As President-elect Donald Trump looks to rebuild American highways, bridges, tunnels and airports with a possible price tag of trillion, there may be an opportunity for Chinese foreign direct investment to finance at least part of the effort, U.S. experts said.
Peking University professor and former World Bank chief economist Justin Yifu Lin said earlier this month that China and the U.S. have common interests concerning infrastructure investment and suggested that both nations "should work together so that we have a truly global infrastructure initiative."
"On infrastructure, I do think this is a significant area of potential cooperation between the U.S. and China," Edward Alden, the Bernard L. Schwartz Senior Fellow at the Council on Foreign Relations in Washington wrote in an email. "China is facing a lot of U.S. anger over its large trade surplus and a new president who has made it an explicit campaign promise to toughen trade policy towards China. Given that China is actively looking for U.S. investment opportunities, infrastructure offers a similar opportunity."

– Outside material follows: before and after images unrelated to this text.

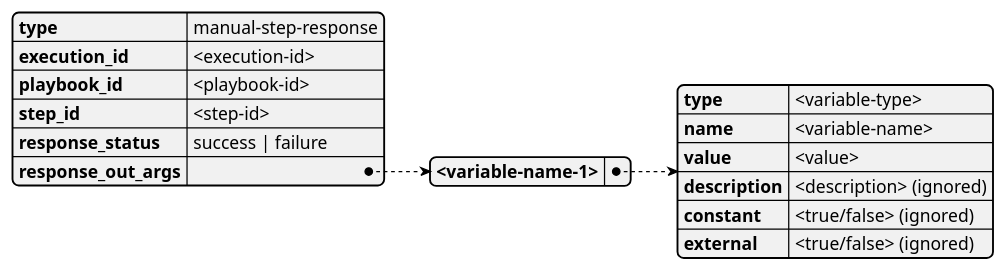
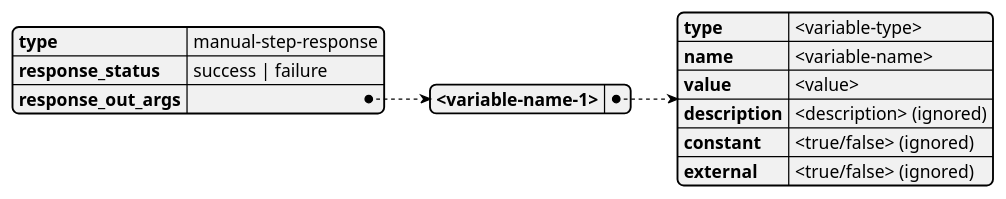
One commit to COSSAS/SOARCA changed the fourth of 4 diagrams in docs/content/en/docs/core-components/api-manual.md. Above: the diagram before and after it, drawn with PlantUML. The commit also changed other lines of this file and 3 other files, not shown here.

````diff
--- a/docs/content/en/docs/core-components/api-manual.md
+++ b/docs/content/en/docs/core-components/api-manual.md
@@ -171,23 +208,20 @@
 ```plantuml
 @startjson
 
     {
         "type" :        "manual-step-response",
-        "execution_id" : "<execution-id>",
-        "playbook_id" :  "<playbook-id>",
-        "step_id" :  "<step-id>",
         "response_status" : "success | failure",
         "response_out_args":    {
             "<variable-name-1>" : {
                 "type":         "<variable-type>",
                 "name":         "<variable-name>",
                 "value":        "<value>",
                 "description":  "<description> (ignored)",
                 "constant":     "<true/false> (ignored)",
                 "external":     "<true/false> (ignored)"
             }
         }
     }
 
 @endjson
 ```
````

Alden believes that Trump administration would be open to Chinese investment in U.S. infrastructure projects because it would create good jobs in the U.S. He noted that for Chinese investors, the motivation for this foreign investment would be steady returns rather than a technology acquisition.

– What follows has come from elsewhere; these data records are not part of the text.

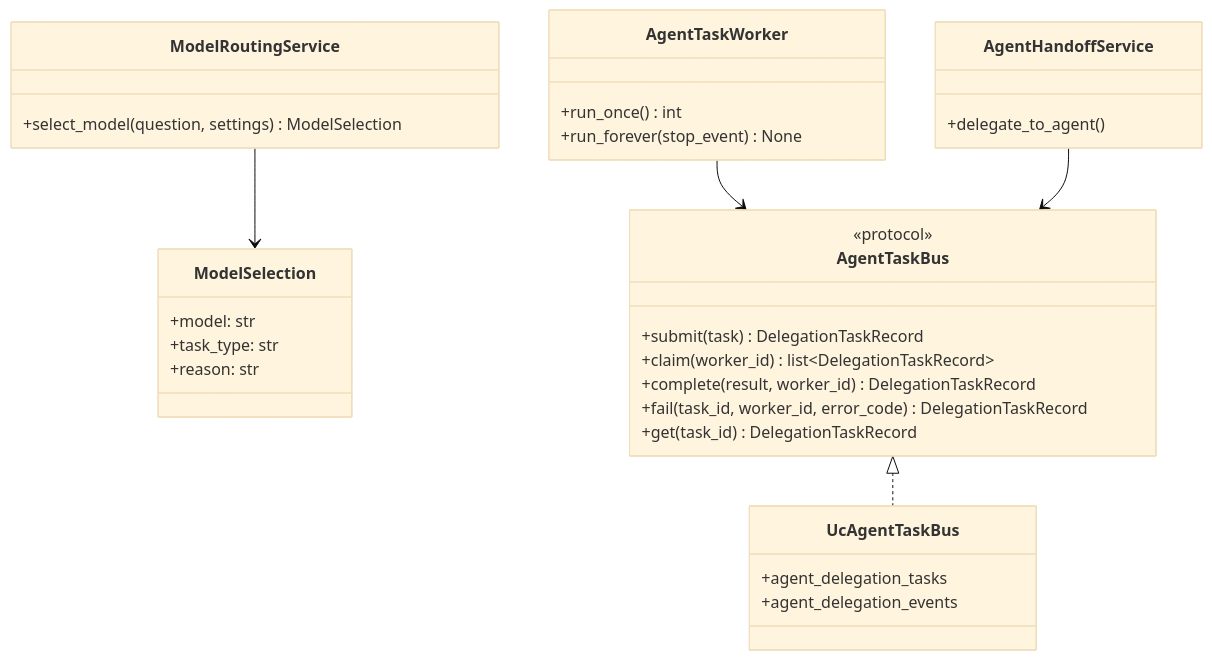
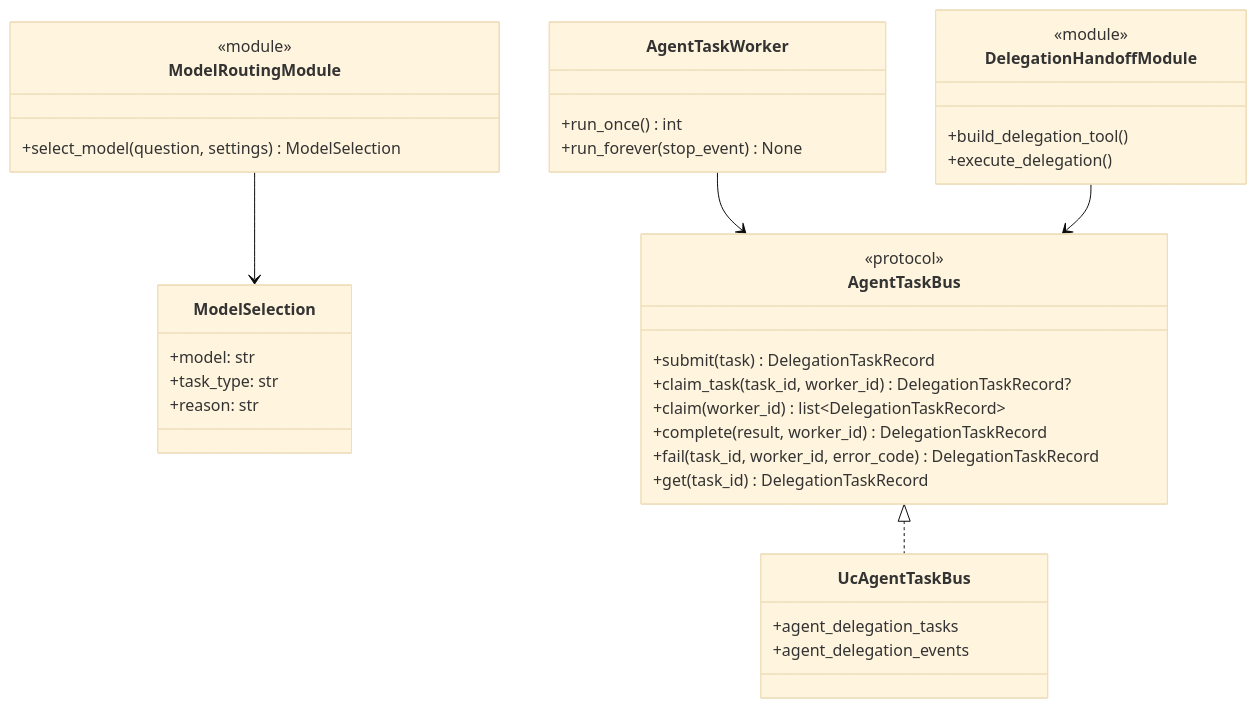
The fifth of 6 diagrams in docs/architecture/design-artifacts/08-backend-class-diagram-as-is.md (wchen-dea/Governed-Multi-Agent-Intelligence-on-Databricks), drawn with Mermaid (base theme) before and after one commit. The commit also changed other lines of this file and 114 other files, not shown here.

````diff
--- a/docs/architecture/design-artifacts/08-backend-class-diagram-as-is.md
+++ b/docs/architecture/design-artifacts/08-backend-class-diagram-as-is.md
@@ -332,34 +334,38 @@
 ```mermaid
 classDiagram
 class ModelSelection {
     +model: str
     +task_type: str
     +reason: str
 }
-class ModelRoutingService {
+class ModelRoutingModule {
+    <<module>>
     +select_model(question, settings) ModelSelection
 }
 class AgentTaskBus {
     <<protocol>>
     +submit(task) DelegationTaskRecord
+    +claim_task(task_id, worker_id) DelegationTaskRecord?
     +claim(worker_id) list~DelegationTaskRecord~
     +complete(result, worker_id) DelegationTaskRecord
     +fail(task_id, worker_id, error_code) DelegationTaskRecord
     +get(task_id) DelegationTaskRecord
 }
 class UcAgentTaskBus {
     +agent_delegation_tasks
     +agent_delegation_events
 }
 class AgentTaskWorker {
     +run_once() int
     +run_forever(stop_event) None
 }
-class AgentHandoffService {
-    +delegate_to_agent()
+class DelegationHandoffModule {
+    <<module>>
+    +build_delegation_tool()
+    +execute_delegation()
 }
-ModelRoutingService --> ModelSelection
+ModelRoutingModule --> ModelSelection
 AgentTaskBus <|.. UcAgentTaskBus
 AgentTaskWorker --> AgentTaskBus
-AgentHandoffService --> AgentTaskBus
+DelegationHandoffModule --> AgentTaskBus
 ```
````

"This could help to reduce fears in the United States, and among those in the Trump administration, that the U.S.-China economic relationship is a zero-sum competition," he added.
Lin said infrastructure projects represent an important driver of economic growth and noted that Donald Trump wants to " make America great again".
In the U.S., governments are short .4 trillion of the money needed to make necessary repairs to infrastructure — including drinking, wastewater and mass transit systems — through 2025, according to the American Society of Civil Engineers.
Speaking at the Asian Financial Forum in Hong Kong this week, Ding Xuedong, chairman of China's sovereign wealth fund, China Investment Corp (CIC), saw a natural fit between Chinese investors and Trump's infrastructure plans.
"Over the past three decades, China's infrastructure has been growing very fast. It's one of the biggest successes China has achieved. We have lots of design, execution and management experiences that we can export," said Ding according to CNBC. "We hope the U.S. will not have any double standards or bias, but have a level playing field for foreign investors, including China. If so, I see lots of opportunities in the U.S."
Sunny Wang is the general manager of Broad USA, the U.S. arm of Hunan-based Broad Group.
Broad manufactures air conditioners powered by natural gas and heat waste and recently completed a power generation project used by the University of Maryland Upper Chesapeake Medical Center to lower emissions and lessen its carbon footprint that received recognition from the U.S. Environmental Protection Agency.
"I would love to do similar projects at hospitals, schools and other facilities in the U.S.," Wang said in an interview. Broad specializes in combined heat and power (CHP) systems which generate electricity in a single, integrated system, where heat that is normally wasted in regular power generation is converted into useful energy instead.